Teaching is a Work of Heart

Truly it is a work of heart to invest hours of time, effort, and energy into the lives of young people each and every school year. I will miss this year’s group that have managed to “get under my skin” and make me love them. Most of them make it super easy to love; some hold others at a distance by erecting barriers of bad behavior as a defense mechanism. My prayer for those students is that they find someone some day who will knock that wall down and love them in spite of themselves. Pictured below is one of my students from this year with me last Friday before the day began. She loves to hug me when I growl at her, and she boasts a wonderful quick mind.
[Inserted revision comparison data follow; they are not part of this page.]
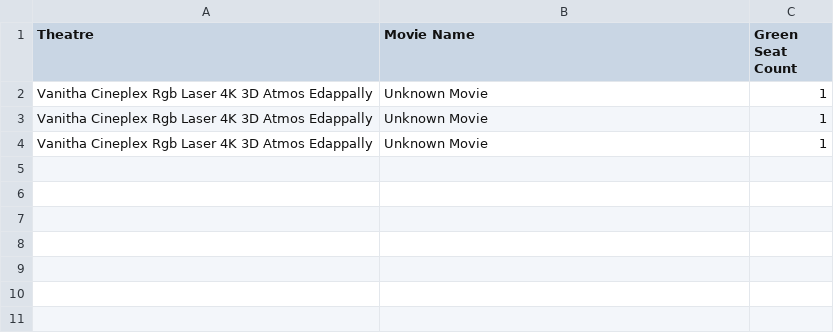
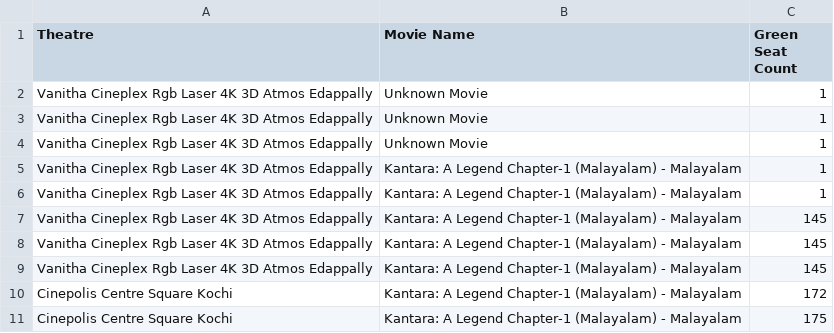
Before and after one commit to AbyJms/Cinechain, a CSV file: theatre_seat_data.csv, drawn as a sheet.

Commit message:
3 theatre thingy

```diff
--- a/theatre_seat_data.csv
+++ b/theatre_seat_data.csv
@@ -4 +4,8 @@ Vanitha Cineplex Rgb Laser 4K 3D Atmos Edappally,Unknown Movie,1
 Vanitha Cineplex Rgb Laser 4K 3D Atmos Edappally,Unknown Movie,1
+Vanitha Cineplex Rgb Laser 4K 3D Atmos Edappally,Kantara: A Legend Chapter-1 (Malayalam) - Malayalam,1
+Vanitha Cineplex Rgb Laser 4K 3D Atmos Edappally,Kantara: A Legend Chapter-1 (Malayalam) - Malayalam,1
+Vanitha Cineplex Rgb Laser 4K 3D Atmos Edappally,Kantara: A Legend Chapter-1 (Malayalam) - Malayalam,145
+Vanitha Cineplex Rgb Laser 4K 3D Atmos Edappally,Kantara: A Legend Chapter-1 (Malayalam) - Malayalam,145
+Vanitha Cineplex Rgb Laser 4K 3D Atmos Edappally,Kantara: A Legend Chapter-1 (Malayalam) - Malayalam,145
+Cinepolis Centre Square Kochi,Kantara: A Legend Chapter-1 (Malayalam) - Malayalam,172
+Cinepolis Centre Square Kochi,Kantara: A Legend Chapter-1 (Malayalam) - Malayalam,175
```
Also changed, not shown: 4 other files.
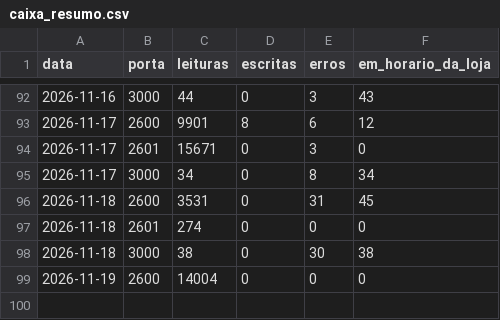
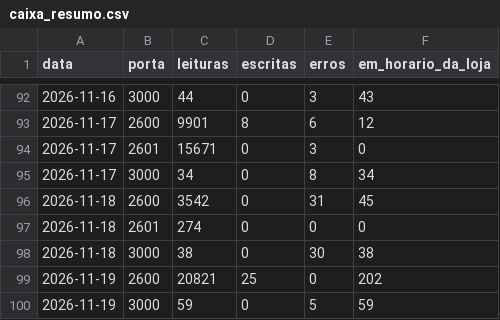
Before and after one commit to xxffoottxx/artsoft-call-log, a CSV file: caixa_resumo.csv, drawn as a sheet; only a part is shown, gaps mark what is left out.

```diff
--- a/caixa_resumo.csv
+++ b/caixa_resumo.csv
@@ -95,5 +95,6 @@ data,porta,leituras,escritas,erros,em_horario_da_loja
 2026-11-17,3000,34,0,8,34
-2026-11-18,2600,3531,0,31,45
+2026-11-18,2600,3542,0,31,45
 2026-11-18,2601,274,0,0,0
 2026-11-18,3000,38,0,30,38
-2026-11-19,2600,14004,0,0,0
+2026-11-19,2600,20821,25,0,202
+2026-11-19,3000,59,0,5,59
```
Also changed, not shown: daily_summary.csv, 2 other files.
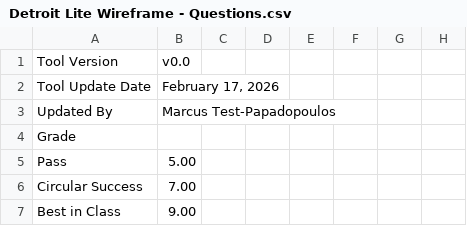
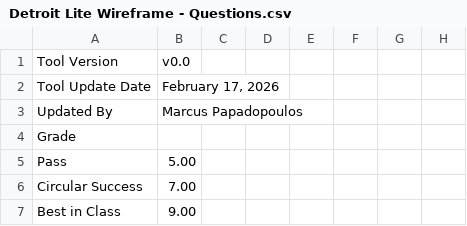
Before and after one commit to mpapadopoulos-logitech/Circular-Design-Scorecard, a CSV file: Detroit Lite Wireframe - Questions.csv, drawn as a sheet; only a part is shown; the diff names each change by its address in the sheet, - before the commit and + after, or states it on an @@ line.

Commit message:
Update Detroit Lite Wireframe - Questions.csv

```diff
--- a/Detroit Lite Wireframe - Questions.csv
+++ b/Detroit Lite Wireframe - Questions.csv
-B3: Marcus Test-Papadopoulos
+B3: Marcus Papadopoulos
```
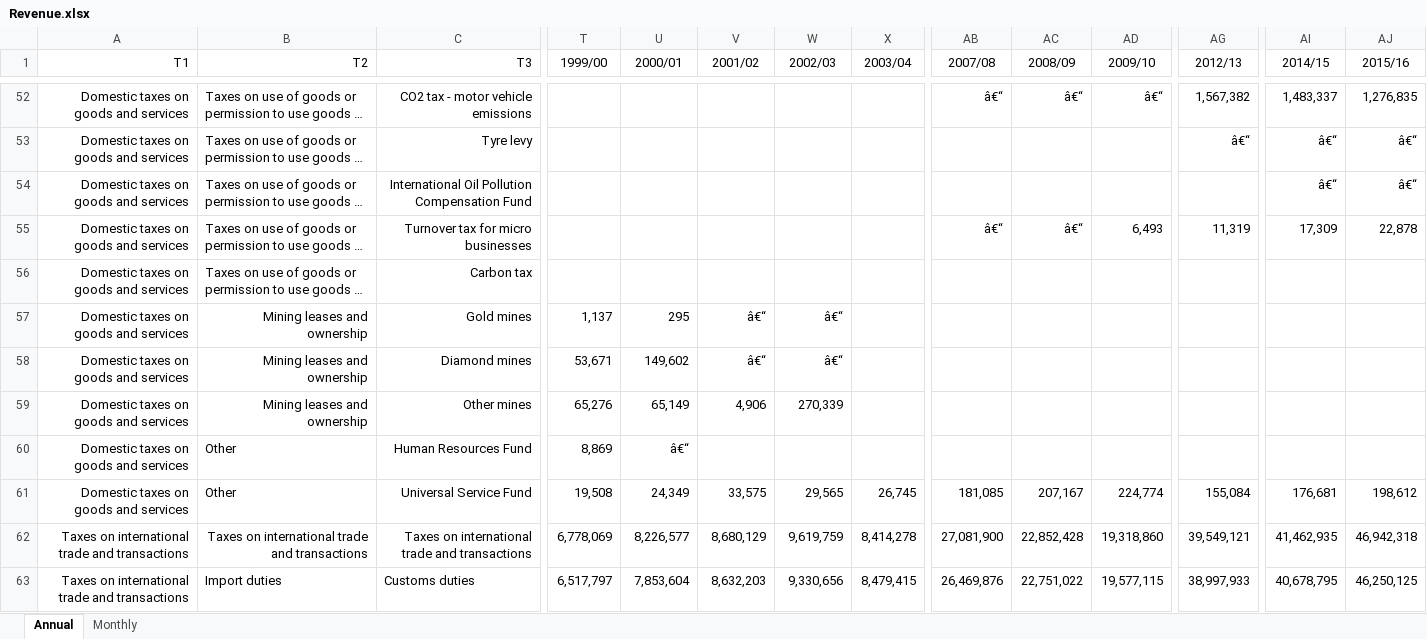
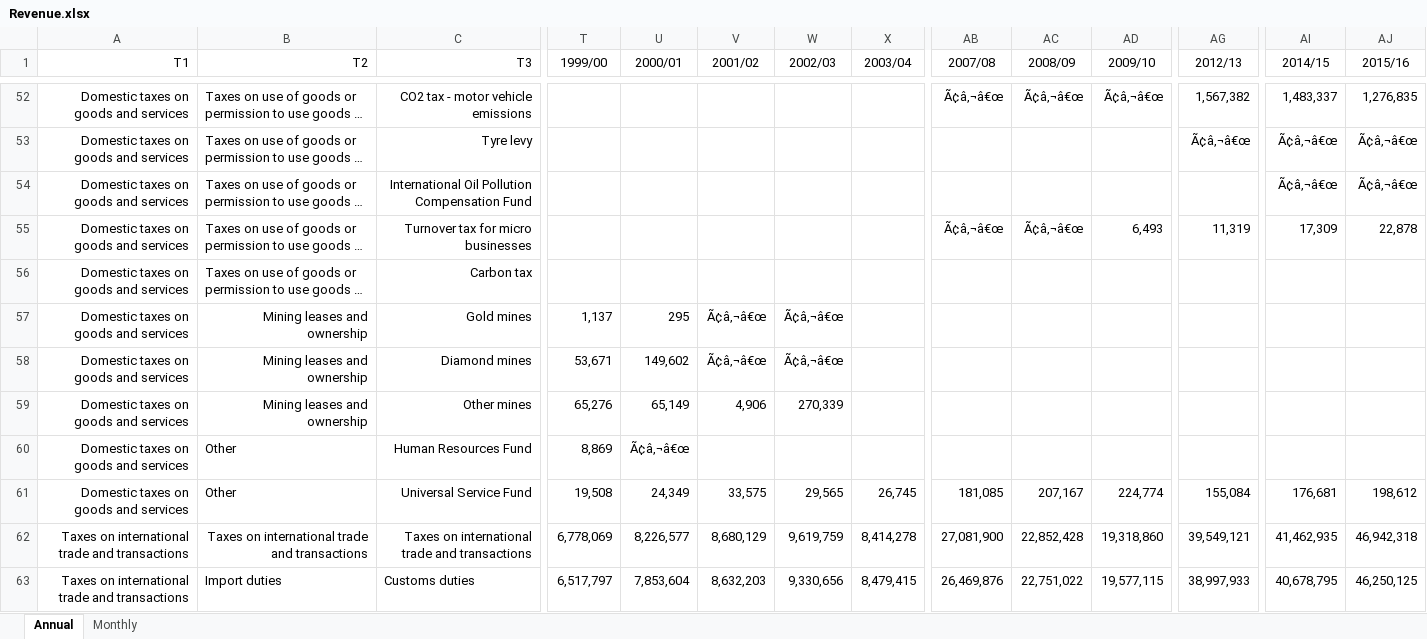
Before and after one commit to chrisaxelson/tax4sa, an Excel workbook: data-raw/SARS/Revenue.xlsx, sheet Annual, drawn as a sheet; only a part is shown, gaps mark what is left out; long unchanged cells end in …; values as stored, in another font and other column widths than the file's, no borders; the diff covers the shown part only; the diff names each change by its address in the sheet, - before the commit and + after, or states it on an @@ line.

```diff
--- a/data-raw/SARS/Revenue.xlsx (sheet Annual)
+++ b/data-raw/SARS/Revenue.xlsx (sheet Annual)
-AB52 (2007/08): â€“
+AB52 (2007/08): Ã¢â‚¬â€œ
-AC52 (2008/09): â€“
+AC52 (2008/09): Ã¢â‚¬â€œ
-AD52 (2009/10): â€“
+AD52 (2009/10): Ã¢â‚¬â€œ
-AG53 (2012/13): â€“
+AG53 (2012/13): Ã¢â‚¬â€œ
-AI53:AI54 (2014/15): â€“
+AI53:AI54 (2014/15): Ã¢â‚¬â€œ
-AJ53:AJ54 (2015/16): â€“
+AJ53:AJ54 (2015/16): Ã¢â‚¬â€œ
-AB55 (2007/08): â€“
+AB55 (2007/08): Ã¢â‚¬â€œ
-AC55 (2008/09): â€“
+AC55 (2008/09): Ã¢â‚¬â€œ
-V57:V58 (2001/02): â€“
+V57:V58 (2001/02): Ã¢â‚¬â€œ
-W57:W58 (2002/03): â€“
+W57:W58 (2002/03): Ã¢â‚¬â€œ
-U60 (2000/01): â€“
+U60 (2000/01): Ã¢â‚¬â€œ
```
Also changed, not shown: 59 edited cells elsewhere in this sheet, sheet Monthly, 15 other files.
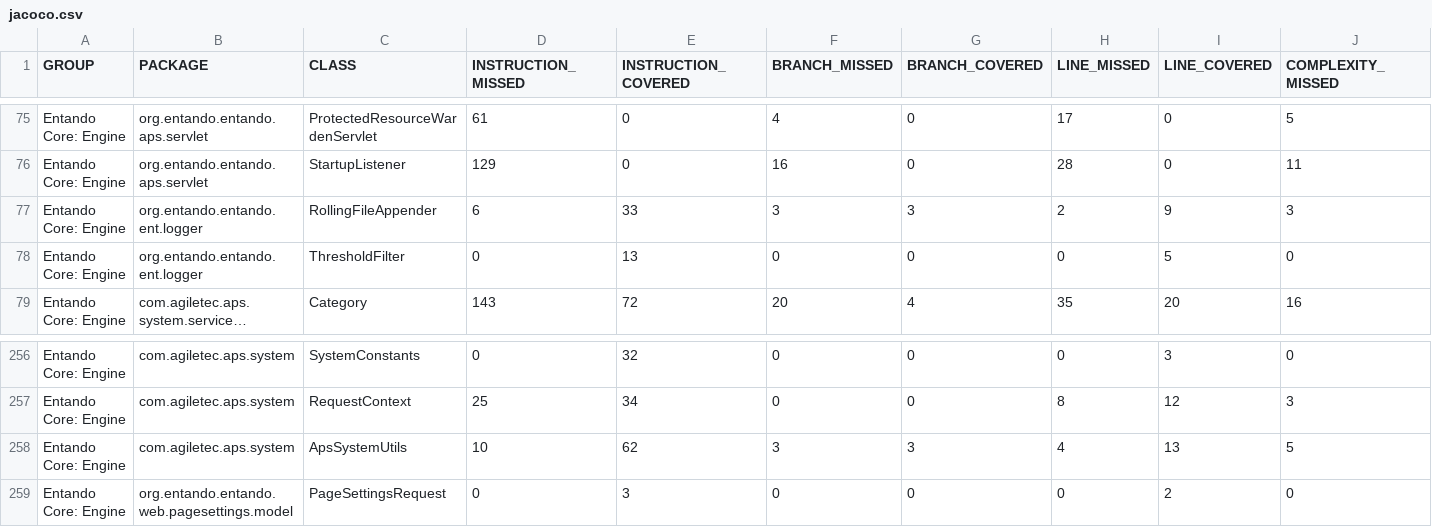
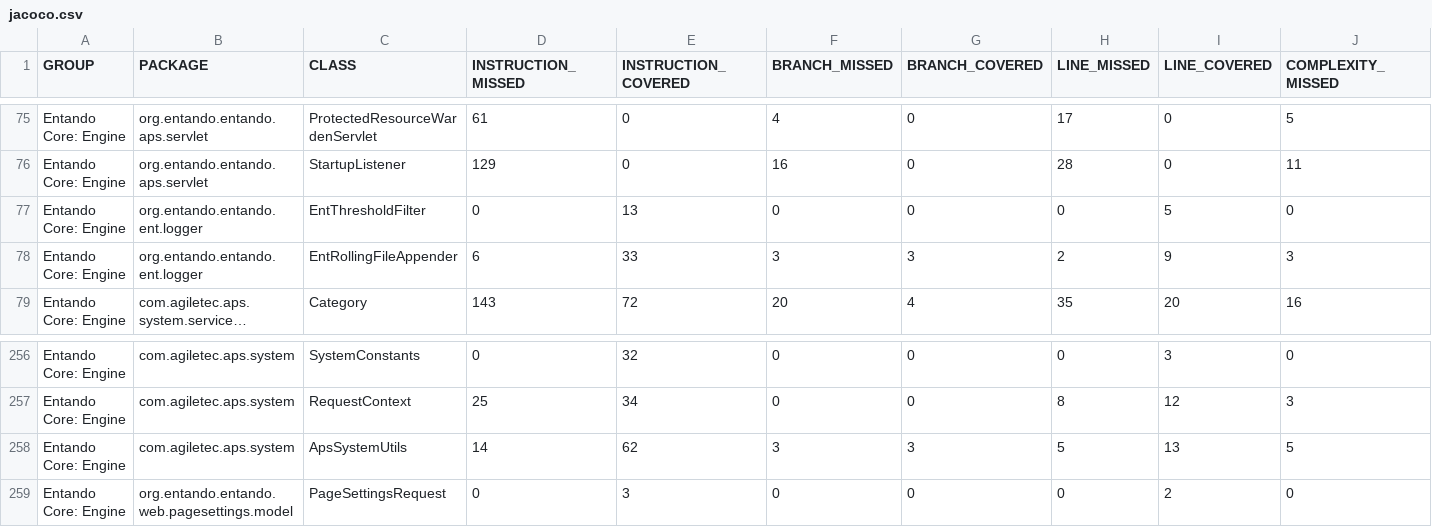
Before and after one commit to entando-k8s/devops-results-06-07-2021, a CSV file: entando-engine/PR-141/jacoco/jacoco.csv, drawn as a sheet; only a part is shown, gaps mark what is left out; long unchanged cells end in …; removed rows and columns are numbered as before the commit, all else as after; rows hold the shown columns only; the diff names each change by its address in the sheet, - before the commit and + after, or states it on an @@ line.

Commit message:
Publishing files for path entando-engine/PR-141

```diff
--- a/entando-engine/PR-141/jacoco/jacoco.csv
+++ b/entando-engine/PR-141/jacoco/jacoco.csv
+row 77: Entando Core: Engine | org.entando.entando.ent.logger | EntThresholdFilter | 0 | 13 | 0 | 0 | 0 | 5 | 0
-C78 (CLASS): RollingFileAppender
+C78 (CLASS): EntRollingFileAppender
-row 78: Entando Core: Engine | org.entando.entando.ent.logger | ThresholdFilter | 0 | 13 | 0 | 0 | 0 | 5 | 0
-D258 (INSTRUCTION_MISSED): 10
+D258 (INSTRUCTION_MISSED): 14
-H258 (LINE_MISSED): 4
+H258 (LINE_MISSED): 5
```
Also changed, not shown: 25 other files.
I will miss my little nemesis next year.


Mrs. J and Her Nemesis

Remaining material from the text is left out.